Home Secretary sees latest innovations aimed at keeping officers safe
Cutting-edge technology designed to offer better protection to police officers has been been showcased to the Home Secretary during a visit to the Defence Science and Technology Laboratory (Dstl) in Salisbury.
Priti Patel was given access to a range of innovative projects currently underway, including female body armour designs, upgrades to police vehicles, virtual training concepts, knife crime detection and corrosive substance detection to help prevent chemical attacks.
She also heard how Dstl forensic scientists provided evidence that has helped with 152 terrorism convictions between 2016 and 2019.
Gary Aitkenhead, Dstl’s chief executive, said: “It has been a great opportunity to show The Home Secretary the science that’s already saving lives of both those serving in our police forces as well as UK civilians.
“We have gained a real insight into the many challenges the Home Office and its policing and security are facing. The exciting part is that many of the programmes we are already working on as part of defence can help address these challenges, particularly around improving current uniforms and protection for police officers.
“Dstl is about the future and we are proud to share the incredible research currently being undertaken by our scientists.”
Ms Patel said: “This Government is committed to giving police the resources they need and empowering them to use technologies to fight crime and keep the public safe. I am exceptionally impressed to see how Dstl is contributing to this priority through science and technology, which is directly benefiting crime reduction and providing better protection for our dedicated police officers.
“This research and development is absolutely crucial to keeping our country and citizens safe and it is exciting to see the work come to fruition.
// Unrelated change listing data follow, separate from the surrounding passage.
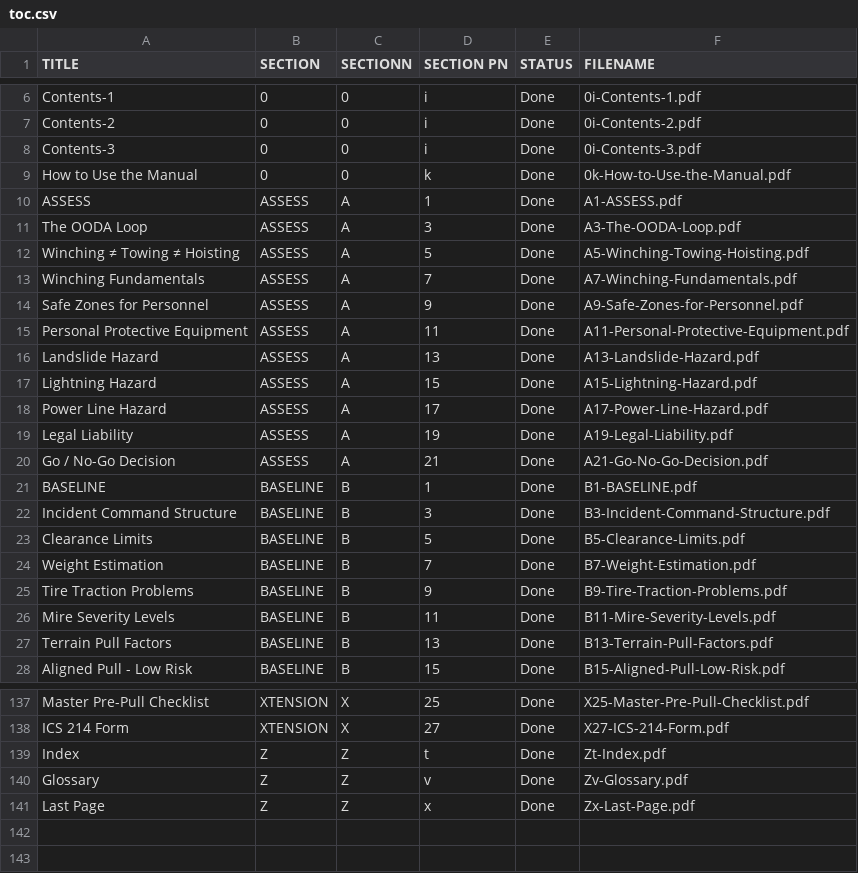
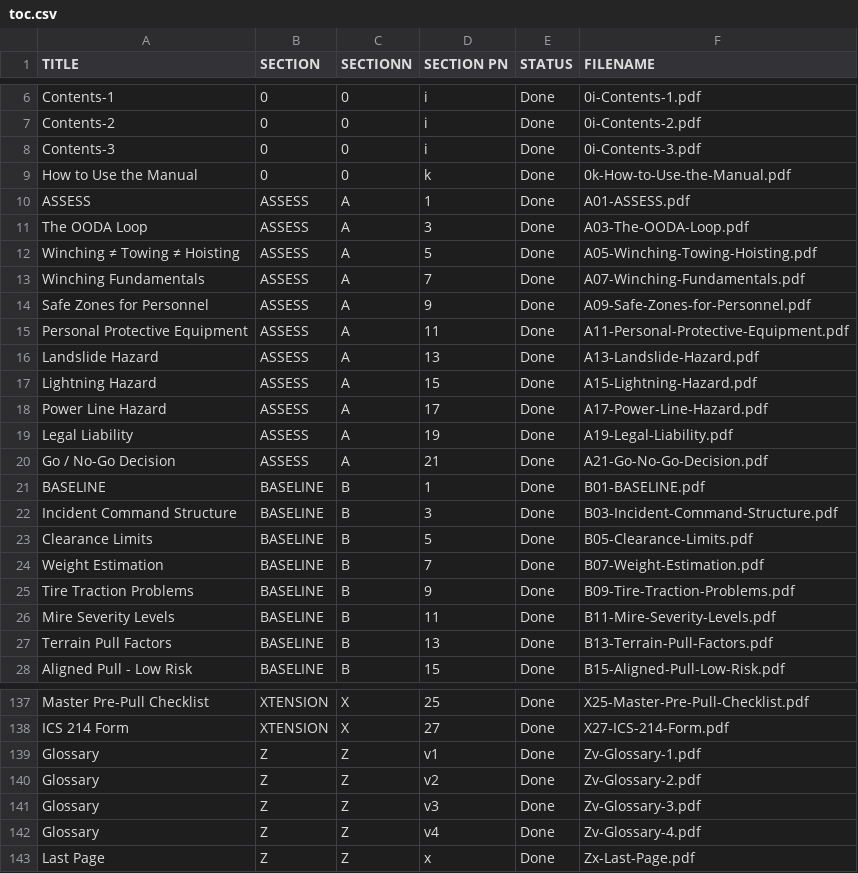
Before and after one commit to zeisys-amadhavan/glovebox-reference-manual, a CSV file: toc.csv, drawn as a sheet; only a part is shown, gaps mark what is left out; the diff covers the shown part only.

Commit message:
Add files via upload

```diff
--- a/toc.csv
+++ b/toc.csv
@@ -9,7 +9,7 @@ Contents-3,0,0,i,Done,0i-Contents-3.pdf
 How to Use the Manual,0,0,k,Done,0k-How-to-Use-the-Manual.pdf
-ASSESS,ASSESS,A,1,Done,A1-ASSESS.pdf
-The OODA Loop,ASSESS,A,3,Done,A3-The-OODA-Loop.pdf
-Winching ≠ Towing ≠ Hoisting,ASSESS,A,5,Done,A5-Winching-Towing-Hoisting.pdf
-Winching Fundamentals,ASSESS,A,7,Done,A7-Winching-Fundamentals.pdf
-Safe Zones for Personnel,ASSESS,A,9,Done,A9-Safe-Zones-for-Personnel.pdf
+ASSESS,ASSESS,A,1,Done,A01-ASSESS.pdf
+The OODA Loop,ASSESS,A,3,Done,A03-The-OODA-Loop.pdf
+Winching ≠ Towing ≠ Hoisting,ASSESS,A,5,Done,A05-Winching-Towing-Hoisting.pdf
+Winching Fundamentals,ASSESS,A,7,Done,A07-Winching-Fundamentals.pdf
+Safe Zones for Personnel,ASSESS,A,9,Done,A09-Safe-Zones-for-Personnel.pdf
 Personal Protective Equipment,ASSESS,A,11,Done,A11-Personal-Protective-Equipment.pdf
@@ -20,7 +20,7 @@ Legal Liability,ASSESS,A,19,Done,A19-Legal-Liability.pdf
 Go / No-Go Decision,ASSESS,A,21,Done,A21-Go-No-Go-Decision.pdf
-BASELINE,BASELINE,B,1,Done,B1-BASELINE.pdf
-Incident Command Structure,BASELINE,B,3,Done,B3-Incident-Command-Structure.pdf
-Clearance Limits,BASELINE,B,5,Done,B5-Clearance-Limits.pdf
-Weight Estimation,BASELINE,B,7,Done,B7-Weight-Estimation.pdf
-Tire Traction Problems,BASELINE,B,9,Done,B9-Tire-Traction-Problems.pdf
+BASELINE,BASELINE,B,1,Done,B01-BASELINE.pdf
+Incident Command Structure,BASELINE,B,3,Done,B03-Incident-Command-Structure.pdf
+Clearance Limits,BASELINE,B,5,Done,B05-Clearance-Limits.pdf
+Weight Estimation,BASELINE,B,7,Done,B07-Weight-Estimation.pdf
+Tire Traction Problems,BASELINE,B,9,Done,B09-Tire-Traction-Problems.pdf
 Mire Severity Levels,BASELINE,B,11,Done,B11-Mire-Severity-Levels.pdf
@@ -138,4 +138,6 @@ Master Pre-Pull Checklist,XTENSION,X,25,Done,X25-Master-Pre-Pull-Checklist.pdf
 ICS 214 Form,XTENSION,X,27,Done,X27-ICS-214-Form.pdf
-Index,Z,Z,t,Done,Zt-Index.pdf
-Glossary,Z,Z,v,Done,Zv-Glossary.pdf
+Glossary,Z,Z,v1,Done,Zv-Glossary-1.pdf
+Glossary,Z,Z,v2,Done,Zv-Glossary-2.pdf
+Glossary,Z,Z,v3,Done,Zv-Glossary-3.pdf
+Glossary,Z,Z,v4,Done,Zv-Glossary-4.pdf
 Last Page,Z,Z,x,Done,Zx-Last-Page.pdf
```
Also changed, not shown: 25 edited cells elsewhere in this file.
The Government is committed to empowering the police to use new technologies like biometrics, to protect the public and link in how Dstl are contributing to that.”